The most interesting new research introduced concerned Medicare. Hacker referred to studies that claimed Medicare has both limited the growth of costs and that it plays a leading role in improving quality.
One objection is that the public option is a precursor to a single payer system. Roughly, it would not operate as a true insurance plan that has to pay its own way with premiums but would be subsidized, either explicitly or implicitly, by the government. Once launched, it would drive private insurance plans out of business.
Then, the story goes, the government would use its purchasing power to pay less for medical technology, crushing research and development of future technologies.
We’re going to talk about this more in a few weeks. For the moment, let me record the following from today’s discussion.
First, we noted that an implication of this argument is that the US doesn’t have an inefficient system. We pay more for health care than others do, but it’s going into technology that will improve our health. So what looks like waste is actually intelligent, long-term investments in research and technology.
Second, Jennifer and I asked why the US puts up with allowing other countries to free ride in this way. If the money for research and development comes from excessive spending in the US, shouldn’t we look for ways to get other countries to do more to pay their share?
The objection from the left is that the public option will be too weak. For instance, if the public insurance plan is required to take everyone and private insurance plans are not, then there is a huge problem of adverse selection: all the people with the greatest risks will flock to the public plan.
The solution is to regulate private insurance plans, making them take everyone too and, perhaps, transferring money from plans that have less risky subscribers to those that have the more risky subscribers. But those regulations will not be easy to write or enforce. And you can count on Congress leaving private insurance companies with significant advantages.
It isn’t obvious that this would be a terrible result in itself. We could, theoretically, subsidize the public plan with tax money even if it covered only the riskiest people in the population. Instead of paying for their care through insurance premiums, we would be doing it through the tax system. Either way, everyone would be covered.

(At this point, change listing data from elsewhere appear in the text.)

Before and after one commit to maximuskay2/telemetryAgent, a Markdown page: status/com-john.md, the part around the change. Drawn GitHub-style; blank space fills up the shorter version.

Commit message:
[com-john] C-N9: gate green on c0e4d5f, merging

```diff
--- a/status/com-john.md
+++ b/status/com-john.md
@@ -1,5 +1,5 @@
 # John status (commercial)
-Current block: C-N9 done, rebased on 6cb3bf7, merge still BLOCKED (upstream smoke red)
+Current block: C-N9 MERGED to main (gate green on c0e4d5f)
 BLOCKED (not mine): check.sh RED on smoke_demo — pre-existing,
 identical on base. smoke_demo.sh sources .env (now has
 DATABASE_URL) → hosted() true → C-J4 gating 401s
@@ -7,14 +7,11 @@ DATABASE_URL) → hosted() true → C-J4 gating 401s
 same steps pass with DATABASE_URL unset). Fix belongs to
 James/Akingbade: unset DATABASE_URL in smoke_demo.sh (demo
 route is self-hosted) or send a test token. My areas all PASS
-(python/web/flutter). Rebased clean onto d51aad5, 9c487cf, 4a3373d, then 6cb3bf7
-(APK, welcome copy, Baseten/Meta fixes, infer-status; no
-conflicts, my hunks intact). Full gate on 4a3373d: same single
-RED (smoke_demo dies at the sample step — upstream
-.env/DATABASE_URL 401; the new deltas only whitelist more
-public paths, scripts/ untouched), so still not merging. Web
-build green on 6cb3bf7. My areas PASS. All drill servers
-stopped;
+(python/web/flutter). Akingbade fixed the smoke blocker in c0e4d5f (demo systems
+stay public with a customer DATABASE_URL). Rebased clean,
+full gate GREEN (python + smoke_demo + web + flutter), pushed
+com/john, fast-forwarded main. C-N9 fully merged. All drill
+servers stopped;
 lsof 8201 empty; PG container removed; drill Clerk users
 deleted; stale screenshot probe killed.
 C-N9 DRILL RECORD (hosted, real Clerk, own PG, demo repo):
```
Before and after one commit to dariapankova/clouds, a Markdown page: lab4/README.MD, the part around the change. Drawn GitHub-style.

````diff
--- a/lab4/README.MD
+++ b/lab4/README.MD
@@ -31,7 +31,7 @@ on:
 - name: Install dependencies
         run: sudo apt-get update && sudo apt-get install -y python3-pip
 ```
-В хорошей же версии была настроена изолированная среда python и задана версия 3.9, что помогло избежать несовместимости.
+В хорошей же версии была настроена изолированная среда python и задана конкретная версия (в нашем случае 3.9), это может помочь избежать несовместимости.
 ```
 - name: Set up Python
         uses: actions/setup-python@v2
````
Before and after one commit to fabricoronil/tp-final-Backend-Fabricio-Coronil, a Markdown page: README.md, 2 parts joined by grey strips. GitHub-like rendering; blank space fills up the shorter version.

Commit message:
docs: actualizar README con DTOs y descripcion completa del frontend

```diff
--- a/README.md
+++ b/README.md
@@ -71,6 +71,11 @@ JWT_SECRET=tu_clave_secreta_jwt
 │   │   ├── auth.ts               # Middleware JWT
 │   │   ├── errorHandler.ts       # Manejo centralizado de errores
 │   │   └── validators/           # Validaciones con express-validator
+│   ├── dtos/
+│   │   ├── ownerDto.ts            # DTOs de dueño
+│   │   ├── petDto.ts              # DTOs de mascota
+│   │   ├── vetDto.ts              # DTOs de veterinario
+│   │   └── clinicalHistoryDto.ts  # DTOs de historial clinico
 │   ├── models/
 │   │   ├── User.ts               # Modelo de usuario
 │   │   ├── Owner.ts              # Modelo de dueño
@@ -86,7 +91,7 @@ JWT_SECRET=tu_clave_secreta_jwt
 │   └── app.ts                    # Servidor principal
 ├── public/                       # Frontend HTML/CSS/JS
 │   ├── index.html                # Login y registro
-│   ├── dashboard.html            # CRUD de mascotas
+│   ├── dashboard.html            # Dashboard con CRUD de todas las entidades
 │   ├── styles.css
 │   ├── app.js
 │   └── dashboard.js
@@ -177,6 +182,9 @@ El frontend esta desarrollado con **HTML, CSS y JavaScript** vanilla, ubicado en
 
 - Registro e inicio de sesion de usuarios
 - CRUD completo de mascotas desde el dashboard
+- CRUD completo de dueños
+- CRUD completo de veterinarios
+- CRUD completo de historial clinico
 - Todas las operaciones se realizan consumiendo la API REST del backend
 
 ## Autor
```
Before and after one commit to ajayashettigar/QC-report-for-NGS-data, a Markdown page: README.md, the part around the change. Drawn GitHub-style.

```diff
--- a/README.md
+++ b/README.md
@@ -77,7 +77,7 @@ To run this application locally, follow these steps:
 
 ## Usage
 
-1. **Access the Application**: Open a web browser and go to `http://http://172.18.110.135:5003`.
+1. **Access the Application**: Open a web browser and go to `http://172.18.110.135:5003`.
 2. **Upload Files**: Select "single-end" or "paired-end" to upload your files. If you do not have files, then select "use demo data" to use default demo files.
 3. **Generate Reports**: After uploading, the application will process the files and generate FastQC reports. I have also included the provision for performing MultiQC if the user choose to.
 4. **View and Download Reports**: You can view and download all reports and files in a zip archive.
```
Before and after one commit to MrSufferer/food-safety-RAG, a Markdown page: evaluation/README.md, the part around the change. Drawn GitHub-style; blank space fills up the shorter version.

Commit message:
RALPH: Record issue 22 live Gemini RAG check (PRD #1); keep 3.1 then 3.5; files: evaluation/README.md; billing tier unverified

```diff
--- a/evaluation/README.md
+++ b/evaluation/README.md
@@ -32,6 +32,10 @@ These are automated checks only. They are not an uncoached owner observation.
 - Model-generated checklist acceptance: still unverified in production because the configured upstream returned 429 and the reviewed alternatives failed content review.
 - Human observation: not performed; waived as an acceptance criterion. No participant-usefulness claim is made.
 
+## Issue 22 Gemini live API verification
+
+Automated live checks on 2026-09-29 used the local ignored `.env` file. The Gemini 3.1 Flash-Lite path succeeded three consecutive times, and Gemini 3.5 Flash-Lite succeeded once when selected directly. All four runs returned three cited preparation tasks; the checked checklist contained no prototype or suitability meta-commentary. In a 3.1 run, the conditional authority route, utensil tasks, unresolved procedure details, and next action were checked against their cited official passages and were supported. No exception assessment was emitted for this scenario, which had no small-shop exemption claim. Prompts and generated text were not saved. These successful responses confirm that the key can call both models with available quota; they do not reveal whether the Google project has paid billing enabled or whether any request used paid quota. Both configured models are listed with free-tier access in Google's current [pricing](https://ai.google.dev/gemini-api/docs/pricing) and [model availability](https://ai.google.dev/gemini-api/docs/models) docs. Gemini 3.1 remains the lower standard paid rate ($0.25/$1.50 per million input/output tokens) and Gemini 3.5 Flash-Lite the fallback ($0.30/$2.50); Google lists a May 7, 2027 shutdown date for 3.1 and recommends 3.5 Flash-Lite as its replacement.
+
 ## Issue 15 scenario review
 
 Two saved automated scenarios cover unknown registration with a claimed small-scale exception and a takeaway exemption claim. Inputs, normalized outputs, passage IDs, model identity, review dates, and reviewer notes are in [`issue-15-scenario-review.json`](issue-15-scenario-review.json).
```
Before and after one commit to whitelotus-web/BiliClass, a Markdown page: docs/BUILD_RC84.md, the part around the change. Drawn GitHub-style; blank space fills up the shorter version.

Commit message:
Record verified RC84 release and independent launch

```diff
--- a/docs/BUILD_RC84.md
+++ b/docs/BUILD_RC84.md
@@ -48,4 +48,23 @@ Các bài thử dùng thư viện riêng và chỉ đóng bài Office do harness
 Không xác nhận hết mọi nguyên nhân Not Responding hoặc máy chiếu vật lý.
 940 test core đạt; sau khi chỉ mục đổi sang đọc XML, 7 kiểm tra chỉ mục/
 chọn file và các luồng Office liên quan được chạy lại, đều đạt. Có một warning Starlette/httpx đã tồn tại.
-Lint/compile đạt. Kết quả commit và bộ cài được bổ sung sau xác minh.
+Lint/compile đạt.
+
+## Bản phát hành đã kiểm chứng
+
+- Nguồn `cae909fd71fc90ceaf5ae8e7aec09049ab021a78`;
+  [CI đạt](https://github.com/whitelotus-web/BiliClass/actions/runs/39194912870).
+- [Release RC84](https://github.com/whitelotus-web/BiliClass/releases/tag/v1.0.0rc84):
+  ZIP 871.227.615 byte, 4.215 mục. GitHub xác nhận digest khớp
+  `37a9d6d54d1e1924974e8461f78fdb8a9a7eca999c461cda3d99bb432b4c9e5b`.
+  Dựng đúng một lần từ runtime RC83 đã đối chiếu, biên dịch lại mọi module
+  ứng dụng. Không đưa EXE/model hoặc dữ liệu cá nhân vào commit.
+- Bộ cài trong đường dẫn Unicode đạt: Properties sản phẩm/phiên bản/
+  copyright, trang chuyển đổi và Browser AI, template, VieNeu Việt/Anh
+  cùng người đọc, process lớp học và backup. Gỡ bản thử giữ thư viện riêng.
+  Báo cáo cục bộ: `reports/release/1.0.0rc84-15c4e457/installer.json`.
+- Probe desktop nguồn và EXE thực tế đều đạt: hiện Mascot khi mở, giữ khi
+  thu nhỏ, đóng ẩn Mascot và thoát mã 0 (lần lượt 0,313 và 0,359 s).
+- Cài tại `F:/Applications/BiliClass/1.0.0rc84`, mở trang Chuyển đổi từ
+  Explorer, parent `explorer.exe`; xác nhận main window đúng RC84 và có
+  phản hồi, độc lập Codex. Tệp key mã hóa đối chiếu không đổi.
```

That said, political reality would almost certainly be different. The government would not be willing to give an adequate subsidy to a public plan that had only the riskiest patients. So this would almost certainly not be an acceptable outcome for the public plan.